If a potential purchaser directly inquires to a sales person by email or other means as to the availability of rental services, only a rental agent may reply. The prospect’s inquiry may arise in several ways and would be handled according to the way in which the inquiry arises. Regardless of what point in the sales process the inquiry is received, all responses should be provided by a rental agent.

5. No rental projections. During any discussion between a prospect and a rental agent, the agent will not use oral or written statements with projected rental information. No projections or representations of any kind may be made as to the potential profitability of a condo hotel unit placed in the hotel rental program.

The rental agent may use publicly available rental information such as rental history and rates of comparable units in the area. Any information provided to prospective purchasers must be in form of raw data that has not been modified by sampling, statistical analysis or by any other means. However, any such statement or document containing permitted information and provided by the rental agent to the prospect is only allowed to be provided in response to the prospect’s specific inquiries.

6. Timing of sale and rental arrangements. No rental agreement contract may be entered into before a contract of purchase is signed for the unit, but a rental agreement contract can be entered into between the time a unit purchase agreement is signed and a deed is conveyed; the effectiveness of the rental agreement must be contingent upon the closing of the sale of the unit.

7. Voluntary choice on entering rental arrangements.
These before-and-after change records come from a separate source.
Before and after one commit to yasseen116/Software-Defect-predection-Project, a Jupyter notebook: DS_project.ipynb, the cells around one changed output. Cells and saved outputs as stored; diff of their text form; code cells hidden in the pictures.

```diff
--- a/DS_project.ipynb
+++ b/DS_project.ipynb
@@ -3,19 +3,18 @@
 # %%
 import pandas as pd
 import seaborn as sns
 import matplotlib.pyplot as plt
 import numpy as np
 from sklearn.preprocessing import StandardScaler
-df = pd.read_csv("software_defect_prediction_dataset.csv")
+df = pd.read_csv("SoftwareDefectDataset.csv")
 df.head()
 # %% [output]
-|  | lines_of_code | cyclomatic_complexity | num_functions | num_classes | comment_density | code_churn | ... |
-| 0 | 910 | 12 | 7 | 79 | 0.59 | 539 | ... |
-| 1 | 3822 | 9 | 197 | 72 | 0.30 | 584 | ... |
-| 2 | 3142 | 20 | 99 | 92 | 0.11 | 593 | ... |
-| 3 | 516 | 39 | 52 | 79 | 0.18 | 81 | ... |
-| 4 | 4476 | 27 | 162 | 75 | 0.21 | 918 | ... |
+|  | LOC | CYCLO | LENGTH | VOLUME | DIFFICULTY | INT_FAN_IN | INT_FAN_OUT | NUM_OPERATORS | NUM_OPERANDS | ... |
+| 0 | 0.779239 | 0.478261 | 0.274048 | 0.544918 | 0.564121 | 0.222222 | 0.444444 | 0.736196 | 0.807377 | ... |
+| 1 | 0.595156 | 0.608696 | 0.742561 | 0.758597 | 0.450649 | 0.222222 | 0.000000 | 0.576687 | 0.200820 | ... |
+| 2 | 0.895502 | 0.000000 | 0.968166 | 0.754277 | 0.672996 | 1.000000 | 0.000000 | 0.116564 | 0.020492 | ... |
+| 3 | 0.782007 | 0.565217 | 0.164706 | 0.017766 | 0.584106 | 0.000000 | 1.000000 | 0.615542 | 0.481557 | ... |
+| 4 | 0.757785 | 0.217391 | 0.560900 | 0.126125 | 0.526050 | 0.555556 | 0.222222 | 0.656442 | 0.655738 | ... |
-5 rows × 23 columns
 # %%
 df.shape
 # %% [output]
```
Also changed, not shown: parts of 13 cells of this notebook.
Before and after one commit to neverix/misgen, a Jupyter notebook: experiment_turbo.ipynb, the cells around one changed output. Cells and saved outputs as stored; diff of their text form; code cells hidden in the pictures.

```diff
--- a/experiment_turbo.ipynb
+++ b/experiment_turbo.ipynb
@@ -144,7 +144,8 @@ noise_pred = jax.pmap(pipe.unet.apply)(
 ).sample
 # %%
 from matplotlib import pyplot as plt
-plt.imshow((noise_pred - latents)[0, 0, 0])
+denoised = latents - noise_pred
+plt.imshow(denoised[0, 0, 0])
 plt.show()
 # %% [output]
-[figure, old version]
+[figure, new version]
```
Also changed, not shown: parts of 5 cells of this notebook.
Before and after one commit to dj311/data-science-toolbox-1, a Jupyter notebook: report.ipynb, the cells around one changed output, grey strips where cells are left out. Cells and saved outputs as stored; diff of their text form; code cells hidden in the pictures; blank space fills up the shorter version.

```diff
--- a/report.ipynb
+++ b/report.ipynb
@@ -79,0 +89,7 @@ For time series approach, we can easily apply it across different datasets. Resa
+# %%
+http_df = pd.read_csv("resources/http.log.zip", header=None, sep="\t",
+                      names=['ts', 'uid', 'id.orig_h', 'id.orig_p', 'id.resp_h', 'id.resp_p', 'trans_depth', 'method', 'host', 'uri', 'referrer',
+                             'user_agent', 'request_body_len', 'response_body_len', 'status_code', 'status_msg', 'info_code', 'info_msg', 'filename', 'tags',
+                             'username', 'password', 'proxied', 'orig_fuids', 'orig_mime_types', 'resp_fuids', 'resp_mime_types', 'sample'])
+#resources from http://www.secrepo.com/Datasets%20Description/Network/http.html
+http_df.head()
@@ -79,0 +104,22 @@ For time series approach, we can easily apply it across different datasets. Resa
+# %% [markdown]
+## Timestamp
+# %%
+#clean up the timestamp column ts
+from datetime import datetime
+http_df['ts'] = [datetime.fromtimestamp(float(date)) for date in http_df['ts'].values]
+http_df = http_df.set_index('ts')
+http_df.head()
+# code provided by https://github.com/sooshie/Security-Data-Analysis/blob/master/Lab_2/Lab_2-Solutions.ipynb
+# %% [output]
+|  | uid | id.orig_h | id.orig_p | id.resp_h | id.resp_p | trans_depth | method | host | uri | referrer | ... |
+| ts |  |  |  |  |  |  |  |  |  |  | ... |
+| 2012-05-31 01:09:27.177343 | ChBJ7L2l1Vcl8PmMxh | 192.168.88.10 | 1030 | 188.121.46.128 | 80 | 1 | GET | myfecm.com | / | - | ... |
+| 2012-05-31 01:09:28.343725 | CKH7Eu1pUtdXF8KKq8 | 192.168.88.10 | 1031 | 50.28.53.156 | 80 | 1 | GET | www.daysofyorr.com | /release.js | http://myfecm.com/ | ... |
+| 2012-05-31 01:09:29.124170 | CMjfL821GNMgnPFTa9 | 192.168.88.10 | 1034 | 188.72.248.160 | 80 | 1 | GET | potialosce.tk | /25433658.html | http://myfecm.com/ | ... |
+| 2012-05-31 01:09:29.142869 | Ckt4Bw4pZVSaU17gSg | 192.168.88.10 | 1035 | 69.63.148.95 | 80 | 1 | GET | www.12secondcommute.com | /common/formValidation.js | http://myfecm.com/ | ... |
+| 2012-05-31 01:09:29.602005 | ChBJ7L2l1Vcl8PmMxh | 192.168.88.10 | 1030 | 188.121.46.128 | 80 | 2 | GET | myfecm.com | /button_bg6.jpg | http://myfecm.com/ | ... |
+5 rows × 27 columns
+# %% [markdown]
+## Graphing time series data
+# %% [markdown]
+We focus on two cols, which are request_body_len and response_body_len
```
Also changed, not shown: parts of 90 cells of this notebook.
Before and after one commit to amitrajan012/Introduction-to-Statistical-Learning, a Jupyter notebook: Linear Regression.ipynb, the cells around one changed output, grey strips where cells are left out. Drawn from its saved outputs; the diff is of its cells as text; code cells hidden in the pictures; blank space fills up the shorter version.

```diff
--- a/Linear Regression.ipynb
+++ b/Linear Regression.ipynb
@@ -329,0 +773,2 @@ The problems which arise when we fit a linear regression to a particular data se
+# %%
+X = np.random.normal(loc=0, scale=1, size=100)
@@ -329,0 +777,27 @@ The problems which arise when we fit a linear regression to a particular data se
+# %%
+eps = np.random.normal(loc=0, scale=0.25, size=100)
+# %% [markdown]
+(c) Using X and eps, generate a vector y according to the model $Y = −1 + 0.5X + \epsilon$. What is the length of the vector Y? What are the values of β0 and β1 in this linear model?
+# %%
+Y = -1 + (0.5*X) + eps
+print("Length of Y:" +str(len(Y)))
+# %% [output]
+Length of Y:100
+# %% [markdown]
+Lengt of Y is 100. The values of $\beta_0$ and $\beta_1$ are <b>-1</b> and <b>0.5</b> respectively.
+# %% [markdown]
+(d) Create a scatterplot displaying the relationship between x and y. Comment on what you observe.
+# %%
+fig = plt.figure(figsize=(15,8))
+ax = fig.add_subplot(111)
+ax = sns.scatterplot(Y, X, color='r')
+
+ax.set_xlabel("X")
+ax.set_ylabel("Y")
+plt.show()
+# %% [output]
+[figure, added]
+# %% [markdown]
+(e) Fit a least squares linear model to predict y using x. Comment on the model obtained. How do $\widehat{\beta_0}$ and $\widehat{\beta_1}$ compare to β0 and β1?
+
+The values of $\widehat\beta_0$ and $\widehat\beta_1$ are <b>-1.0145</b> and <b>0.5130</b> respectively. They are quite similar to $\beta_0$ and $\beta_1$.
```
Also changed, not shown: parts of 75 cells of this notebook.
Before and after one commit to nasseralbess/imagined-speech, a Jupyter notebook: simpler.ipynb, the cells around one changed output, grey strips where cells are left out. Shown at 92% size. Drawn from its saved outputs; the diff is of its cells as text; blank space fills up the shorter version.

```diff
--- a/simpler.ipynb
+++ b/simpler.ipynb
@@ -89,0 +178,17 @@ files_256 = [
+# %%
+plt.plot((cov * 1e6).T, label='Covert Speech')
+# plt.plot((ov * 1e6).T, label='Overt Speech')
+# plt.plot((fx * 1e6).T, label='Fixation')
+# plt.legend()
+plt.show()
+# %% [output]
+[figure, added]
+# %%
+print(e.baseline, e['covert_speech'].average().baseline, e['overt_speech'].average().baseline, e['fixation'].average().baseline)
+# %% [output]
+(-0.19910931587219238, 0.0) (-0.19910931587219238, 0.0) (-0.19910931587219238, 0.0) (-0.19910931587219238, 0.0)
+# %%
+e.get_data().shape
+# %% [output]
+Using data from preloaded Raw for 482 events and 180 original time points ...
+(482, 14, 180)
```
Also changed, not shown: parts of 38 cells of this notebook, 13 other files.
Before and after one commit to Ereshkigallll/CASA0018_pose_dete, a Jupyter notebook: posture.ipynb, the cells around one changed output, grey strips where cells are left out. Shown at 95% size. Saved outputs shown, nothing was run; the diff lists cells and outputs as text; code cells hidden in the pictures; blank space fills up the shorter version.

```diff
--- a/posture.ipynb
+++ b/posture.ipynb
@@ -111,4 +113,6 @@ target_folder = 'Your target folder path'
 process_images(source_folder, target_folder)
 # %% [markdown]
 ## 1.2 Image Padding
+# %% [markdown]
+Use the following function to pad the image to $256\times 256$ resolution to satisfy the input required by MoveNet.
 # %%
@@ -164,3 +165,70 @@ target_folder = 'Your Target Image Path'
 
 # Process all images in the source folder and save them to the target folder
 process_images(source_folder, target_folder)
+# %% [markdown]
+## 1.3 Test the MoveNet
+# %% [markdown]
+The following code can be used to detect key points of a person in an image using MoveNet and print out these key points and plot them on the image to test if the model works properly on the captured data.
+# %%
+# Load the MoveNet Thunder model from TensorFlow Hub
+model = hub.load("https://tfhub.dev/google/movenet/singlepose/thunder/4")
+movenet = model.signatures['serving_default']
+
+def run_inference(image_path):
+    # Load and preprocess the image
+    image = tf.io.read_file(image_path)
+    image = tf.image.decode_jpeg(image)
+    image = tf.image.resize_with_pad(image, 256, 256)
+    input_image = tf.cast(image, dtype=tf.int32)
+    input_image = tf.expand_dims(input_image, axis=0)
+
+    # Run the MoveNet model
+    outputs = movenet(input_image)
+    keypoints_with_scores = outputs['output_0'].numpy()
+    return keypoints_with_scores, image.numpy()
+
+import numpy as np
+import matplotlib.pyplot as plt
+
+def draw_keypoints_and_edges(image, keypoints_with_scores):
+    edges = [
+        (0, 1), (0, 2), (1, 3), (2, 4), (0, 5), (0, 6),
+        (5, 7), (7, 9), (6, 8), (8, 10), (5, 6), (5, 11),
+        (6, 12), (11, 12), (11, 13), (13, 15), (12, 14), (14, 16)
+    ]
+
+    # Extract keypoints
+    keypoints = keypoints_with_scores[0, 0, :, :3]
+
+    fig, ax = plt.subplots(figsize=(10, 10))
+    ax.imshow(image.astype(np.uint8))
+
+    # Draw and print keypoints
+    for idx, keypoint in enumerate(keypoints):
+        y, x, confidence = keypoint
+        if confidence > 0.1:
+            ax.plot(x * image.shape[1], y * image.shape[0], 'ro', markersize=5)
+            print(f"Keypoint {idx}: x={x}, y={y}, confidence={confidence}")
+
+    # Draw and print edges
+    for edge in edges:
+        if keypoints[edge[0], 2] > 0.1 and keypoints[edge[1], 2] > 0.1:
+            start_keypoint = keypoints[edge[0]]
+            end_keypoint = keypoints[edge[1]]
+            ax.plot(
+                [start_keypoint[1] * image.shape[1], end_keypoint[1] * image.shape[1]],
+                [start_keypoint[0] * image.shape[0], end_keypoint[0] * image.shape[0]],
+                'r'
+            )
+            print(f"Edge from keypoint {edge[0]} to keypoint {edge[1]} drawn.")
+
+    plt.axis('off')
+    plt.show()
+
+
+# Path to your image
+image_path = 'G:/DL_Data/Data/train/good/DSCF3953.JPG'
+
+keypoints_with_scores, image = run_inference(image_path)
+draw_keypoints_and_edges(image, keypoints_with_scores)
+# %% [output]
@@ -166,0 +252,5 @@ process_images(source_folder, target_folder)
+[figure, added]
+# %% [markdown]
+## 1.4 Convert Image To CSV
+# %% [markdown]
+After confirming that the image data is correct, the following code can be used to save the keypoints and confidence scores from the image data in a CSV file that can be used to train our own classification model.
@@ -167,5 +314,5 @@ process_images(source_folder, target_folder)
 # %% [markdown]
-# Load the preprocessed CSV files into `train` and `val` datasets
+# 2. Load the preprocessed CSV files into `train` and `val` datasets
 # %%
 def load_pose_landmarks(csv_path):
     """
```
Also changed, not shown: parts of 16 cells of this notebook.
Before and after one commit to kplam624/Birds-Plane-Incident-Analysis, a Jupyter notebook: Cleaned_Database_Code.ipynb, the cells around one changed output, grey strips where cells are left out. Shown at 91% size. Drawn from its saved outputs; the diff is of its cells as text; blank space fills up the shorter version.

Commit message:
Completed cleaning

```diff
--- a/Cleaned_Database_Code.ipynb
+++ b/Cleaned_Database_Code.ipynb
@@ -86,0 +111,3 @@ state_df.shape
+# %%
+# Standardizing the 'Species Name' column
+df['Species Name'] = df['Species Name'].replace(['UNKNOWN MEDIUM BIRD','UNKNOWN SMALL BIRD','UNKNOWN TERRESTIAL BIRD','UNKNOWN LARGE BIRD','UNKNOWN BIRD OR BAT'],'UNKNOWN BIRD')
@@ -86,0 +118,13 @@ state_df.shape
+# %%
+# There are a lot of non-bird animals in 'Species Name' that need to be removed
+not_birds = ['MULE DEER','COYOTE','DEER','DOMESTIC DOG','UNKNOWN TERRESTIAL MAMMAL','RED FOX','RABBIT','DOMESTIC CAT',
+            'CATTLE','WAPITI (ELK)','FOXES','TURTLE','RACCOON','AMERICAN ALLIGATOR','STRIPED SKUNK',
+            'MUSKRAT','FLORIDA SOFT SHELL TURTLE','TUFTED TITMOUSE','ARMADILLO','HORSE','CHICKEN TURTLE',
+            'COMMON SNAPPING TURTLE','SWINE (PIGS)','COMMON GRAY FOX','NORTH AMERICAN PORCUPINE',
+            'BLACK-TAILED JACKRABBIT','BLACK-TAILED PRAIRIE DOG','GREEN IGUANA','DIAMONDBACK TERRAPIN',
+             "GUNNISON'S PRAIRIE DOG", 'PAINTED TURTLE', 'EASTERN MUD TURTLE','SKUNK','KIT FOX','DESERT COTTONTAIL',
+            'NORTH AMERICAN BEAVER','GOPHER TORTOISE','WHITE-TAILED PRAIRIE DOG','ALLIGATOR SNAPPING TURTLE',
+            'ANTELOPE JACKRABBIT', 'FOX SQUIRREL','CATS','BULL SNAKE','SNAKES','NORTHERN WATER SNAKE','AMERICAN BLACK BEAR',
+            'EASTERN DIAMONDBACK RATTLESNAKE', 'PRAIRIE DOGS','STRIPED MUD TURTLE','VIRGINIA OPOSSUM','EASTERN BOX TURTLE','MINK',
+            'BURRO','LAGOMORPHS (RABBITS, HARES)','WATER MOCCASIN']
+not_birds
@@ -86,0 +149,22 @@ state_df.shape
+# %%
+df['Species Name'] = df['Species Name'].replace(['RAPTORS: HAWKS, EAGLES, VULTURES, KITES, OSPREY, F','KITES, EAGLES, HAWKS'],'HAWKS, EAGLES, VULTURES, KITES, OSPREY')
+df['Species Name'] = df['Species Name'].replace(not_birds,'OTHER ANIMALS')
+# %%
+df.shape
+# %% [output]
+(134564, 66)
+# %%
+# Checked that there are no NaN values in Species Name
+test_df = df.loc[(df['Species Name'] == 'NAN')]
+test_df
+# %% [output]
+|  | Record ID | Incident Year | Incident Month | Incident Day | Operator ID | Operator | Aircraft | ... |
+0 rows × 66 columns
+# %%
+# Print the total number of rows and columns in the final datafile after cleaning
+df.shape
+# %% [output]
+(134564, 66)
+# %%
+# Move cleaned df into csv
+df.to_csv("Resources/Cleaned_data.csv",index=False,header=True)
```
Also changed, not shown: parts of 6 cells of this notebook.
The choice by a purchaser must be a voluntary one to enter into a rental agreement for the sponsor’s rental program; the prospect must be allowed to purchase a unit even if the prospect does not wish to subscribe to the rental program.

8. No rental pooling. The rental agreement may not include a provision for pooling or aggregating of rents and sharing pooled revenues among the unit owners. Sharing of revenues is a hallmark of a “real estate security” and must be avoided.

9. Rental program limitations. Reasonable limits on occupancy by the owners with respect to their own units are allowed in the voluntary rental program agreement.

10. Permissible term on rental arrangements. Intrawest provides for a rental management agreement with a term of up to five years. The Marco no action letter allows the purchaser the option of signing a rental management agreement for a length of five or ten years. Neither letter provides detail on renewal provisions.

The guidelines described above are derived from a combination of the Guidance and the no action letters with a minimum of detail added that is not found directly in the sources. Because no action letters are not considered by courts or by the SEC as binding precedents (except with respect to the party requesting the letter), these guidelines are not necessarily indicative of the SEC’s position should it launch an enforcement action.

However, the closer this framework is followed in a reasoned and conservative fashion, the greater the chance an SEC enforcement action or a private individual or class action brought against such a program would not prevail. This area is evolving, without settled judicial precedents; thus, close adherence to the sales and marketing guidelines described based upon advice from experienced counsel is well advised.

Mr. Robert Chasnow is an attorney and partner in the law firm of Holland & Knight LLP and is a senior member of the firm’s Resort, Timeshare and Hotels International Practice Group. Mr. Chasnow is experienced in the laws affecting condo hotels. For more information, see www.hklaw.com/timeshare.

Mr. Chasnow can be reached at robert.chasnow@hklaw.com or call 202-828-5004. He would like to thank Christina M. Pederson, a law clerk in the Washington, D.C. office of Holland & Knight, for her assistance in writing this article.